Volcanic Island

The Volcanic Guitar of Yasuhiro Usui

Japanese guitarist Yasuhiro Usui is the man behind the Nagoya Version of the Satoko Fujii Orchestra, the wildest version of this Orchestra. Last year, Usui produced and released, on his own label, the Orchestra’s first release (Nagoyanian, Bakamo, 2004), and managed to charge it with tons of eccentric and manic energy. Usui is also a frequent collaborator of highly creative musicians including reed player Ned Rothenberg and vocalist Phil Minton. Now he has released two more discs through his new label, that document his meeting with guitarist Elliot Sharp and the collaborative Nagoya-based trio, Okidoki.

(By Eyal Hareuveni)


What a noisy heaven. Usui and Sharp could not find a better title for this documentation of their volcanic meeting that was recorded in New York in July 2003. Sharp, on the right channel, and Usui, on the left channel, create so many stormy noises and seismic eruptions on their electric guitars, grinding the strings, pushing them into feedback cacophony, sliding them with obscene objects, and provoking a lot of mysterious sound terrains; all done so intensely that you need
The six tracks are built in almost organic manner. The two guitarists feel in the dark for similar lines, and than delve head-on into them, daring to experience any avenue and welcome any mysterious sound. The outcome is somewhere between the spontaneous improvisations of Derek Bailey and the free-form metallic wall of sounds of Keiji Haino, with whom Sharp has performed in the past. Their open and swift communication is another reason to enjoy this clamorous summit. This disc is certainly not for the faint of heart, but is very satisfying for the fierce ones.

JAZZ TOKYO 2005年 09月 09日

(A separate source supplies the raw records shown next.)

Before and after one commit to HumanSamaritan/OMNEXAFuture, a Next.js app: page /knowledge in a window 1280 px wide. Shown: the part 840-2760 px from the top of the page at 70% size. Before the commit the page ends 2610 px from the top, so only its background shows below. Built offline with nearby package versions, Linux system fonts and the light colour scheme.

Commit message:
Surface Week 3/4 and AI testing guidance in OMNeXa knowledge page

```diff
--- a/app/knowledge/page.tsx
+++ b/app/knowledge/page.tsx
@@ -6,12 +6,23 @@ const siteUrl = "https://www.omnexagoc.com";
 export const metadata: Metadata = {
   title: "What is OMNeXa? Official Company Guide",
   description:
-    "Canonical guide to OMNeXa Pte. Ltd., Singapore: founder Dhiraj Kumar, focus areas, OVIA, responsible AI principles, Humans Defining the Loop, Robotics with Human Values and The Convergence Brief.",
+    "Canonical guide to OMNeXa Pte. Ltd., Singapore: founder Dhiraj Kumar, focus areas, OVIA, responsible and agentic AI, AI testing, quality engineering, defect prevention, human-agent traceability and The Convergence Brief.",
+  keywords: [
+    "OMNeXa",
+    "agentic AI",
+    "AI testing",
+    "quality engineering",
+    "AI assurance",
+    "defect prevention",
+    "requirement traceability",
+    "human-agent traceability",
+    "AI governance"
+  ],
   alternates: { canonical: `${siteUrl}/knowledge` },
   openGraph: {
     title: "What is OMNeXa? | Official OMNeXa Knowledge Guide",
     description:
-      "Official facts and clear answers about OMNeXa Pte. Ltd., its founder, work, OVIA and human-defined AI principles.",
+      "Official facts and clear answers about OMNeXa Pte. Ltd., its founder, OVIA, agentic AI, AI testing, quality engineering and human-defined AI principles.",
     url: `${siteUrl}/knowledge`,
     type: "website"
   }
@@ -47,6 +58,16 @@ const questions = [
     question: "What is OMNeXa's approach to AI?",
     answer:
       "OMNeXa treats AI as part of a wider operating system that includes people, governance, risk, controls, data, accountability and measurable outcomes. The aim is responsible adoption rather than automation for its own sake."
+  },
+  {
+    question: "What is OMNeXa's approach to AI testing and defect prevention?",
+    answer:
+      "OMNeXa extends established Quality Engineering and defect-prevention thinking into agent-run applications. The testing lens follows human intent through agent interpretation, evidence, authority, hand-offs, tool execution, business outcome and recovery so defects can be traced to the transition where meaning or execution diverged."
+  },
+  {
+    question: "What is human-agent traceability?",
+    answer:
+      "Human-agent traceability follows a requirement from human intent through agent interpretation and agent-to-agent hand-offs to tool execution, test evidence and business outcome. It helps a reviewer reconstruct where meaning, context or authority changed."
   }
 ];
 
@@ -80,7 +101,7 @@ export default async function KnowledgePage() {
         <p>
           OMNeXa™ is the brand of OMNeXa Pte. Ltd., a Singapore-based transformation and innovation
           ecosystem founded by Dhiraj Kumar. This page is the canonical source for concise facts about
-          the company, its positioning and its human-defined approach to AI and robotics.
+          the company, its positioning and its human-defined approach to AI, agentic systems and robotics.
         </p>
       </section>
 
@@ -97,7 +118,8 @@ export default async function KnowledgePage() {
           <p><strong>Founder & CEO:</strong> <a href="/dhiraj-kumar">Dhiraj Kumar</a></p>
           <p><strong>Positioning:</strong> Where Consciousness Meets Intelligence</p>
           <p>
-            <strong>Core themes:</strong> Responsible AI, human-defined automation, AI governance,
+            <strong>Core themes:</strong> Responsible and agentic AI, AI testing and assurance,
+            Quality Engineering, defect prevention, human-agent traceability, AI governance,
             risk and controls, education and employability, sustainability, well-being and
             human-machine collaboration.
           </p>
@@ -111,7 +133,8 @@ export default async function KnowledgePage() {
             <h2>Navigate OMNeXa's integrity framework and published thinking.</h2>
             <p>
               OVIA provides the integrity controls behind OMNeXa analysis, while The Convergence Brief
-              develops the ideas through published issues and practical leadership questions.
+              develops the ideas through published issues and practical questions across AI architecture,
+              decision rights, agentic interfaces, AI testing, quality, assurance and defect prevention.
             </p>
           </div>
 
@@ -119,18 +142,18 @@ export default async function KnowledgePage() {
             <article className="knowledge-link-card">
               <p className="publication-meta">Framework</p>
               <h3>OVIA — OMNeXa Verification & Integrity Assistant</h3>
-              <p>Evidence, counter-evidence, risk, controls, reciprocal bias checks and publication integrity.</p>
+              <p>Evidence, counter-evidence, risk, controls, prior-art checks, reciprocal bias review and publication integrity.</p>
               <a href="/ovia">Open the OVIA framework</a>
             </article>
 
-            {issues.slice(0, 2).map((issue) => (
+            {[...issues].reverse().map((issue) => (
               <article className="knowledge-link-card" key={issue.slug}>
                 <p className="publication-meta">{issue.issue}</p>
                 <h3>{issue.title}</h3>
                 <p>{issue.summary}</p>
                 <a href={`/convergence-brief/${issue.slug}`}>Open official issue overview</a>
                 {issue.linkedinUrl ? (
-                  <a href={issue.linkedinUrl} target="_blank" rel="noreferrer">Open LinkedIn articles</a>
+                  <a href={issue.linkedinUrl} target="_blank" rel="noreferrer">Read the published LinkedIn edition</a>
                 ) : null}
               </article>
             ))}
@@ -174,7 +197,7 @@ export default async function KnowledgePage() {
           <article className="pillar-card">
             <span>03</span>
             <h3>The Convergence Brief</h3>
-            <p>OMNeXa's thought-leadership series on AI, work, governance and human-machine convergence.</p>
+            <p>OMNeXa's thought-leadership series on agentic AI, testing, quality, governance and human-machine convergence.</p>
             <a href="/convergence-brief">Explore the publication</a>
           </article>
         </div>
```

Strangely enough for the slinger that he is, the things I like least in Sharp’s oeuvre are his efforts with other
guitarists – I still remember a double whammy of disappointment from the GTR OBLQ trio with David Torn and Vernon Reid, firstly on the CD and then in concert. Unfortunately, Volcanic Island confirms this theory with a series of electric duets (not too well recorded either, with an unpleasantly muffled / distorted sound) that consist of little more than tentative accumulations of tension which never seem to find a target to explode on. The excessive stereo separation between the instrumentalists accents the lack of coherent interplay, as if each player was intent on noodling with his back turned to the other, trying without success to find something of interest. It sounds at times like some cheap cassette made by youngsters and, not having heard Usui until now, I can safely declare that Sharp should try to keep stuff like this off the market and keep his higher profile immaculate. If you really want to appreciate Elliott Sharp’s six-string mastery, go instead for Quadrature.-MR

何かの音楽を連想する奏法や音の連なりを回避する事によって何処にも属さない即興が「フリー」だとするなら、あらゆる奏法やイディオムを抱え込む事 によって、結果的に何処にも属さない即興もまた「フリー」だと言える。ディストーションを効かせて歪んだ音色が魅力のロック・ギターを取り込んで、時に ハード・ロックやブルースロック、プログレッシヴ・ロックの領域に踏み込みながら、どのフィールドからも「フリー」なギタリストの存在はもっと注目されて 良いと思う。鬼怒無月しかりマルク・デュクレしかりスコーチ・トリオしかり。そしてエリオット・シャープもそのひとりと言えるだろうか。
昨年(2004年)7月に二人のデュオを稲毛『キャンディ』で聴いた時は、シャープのチリチリとした即興が前面に出ると臼井がパースペクティヴのある静か な音の壁を「背景」に置いたり(本CDのトラック4や5の前半がそれに近い)と、繊細で彩りのある時間が現出して、その「音響」に引き込まれる思いを抱い た。一方、一昨年(2003年)に吹き込まれた本CDでは、シャープにギザギザと突っかかり、まとわりついてゆく臼井の果敢さがひとつの聴きどころになっ ている。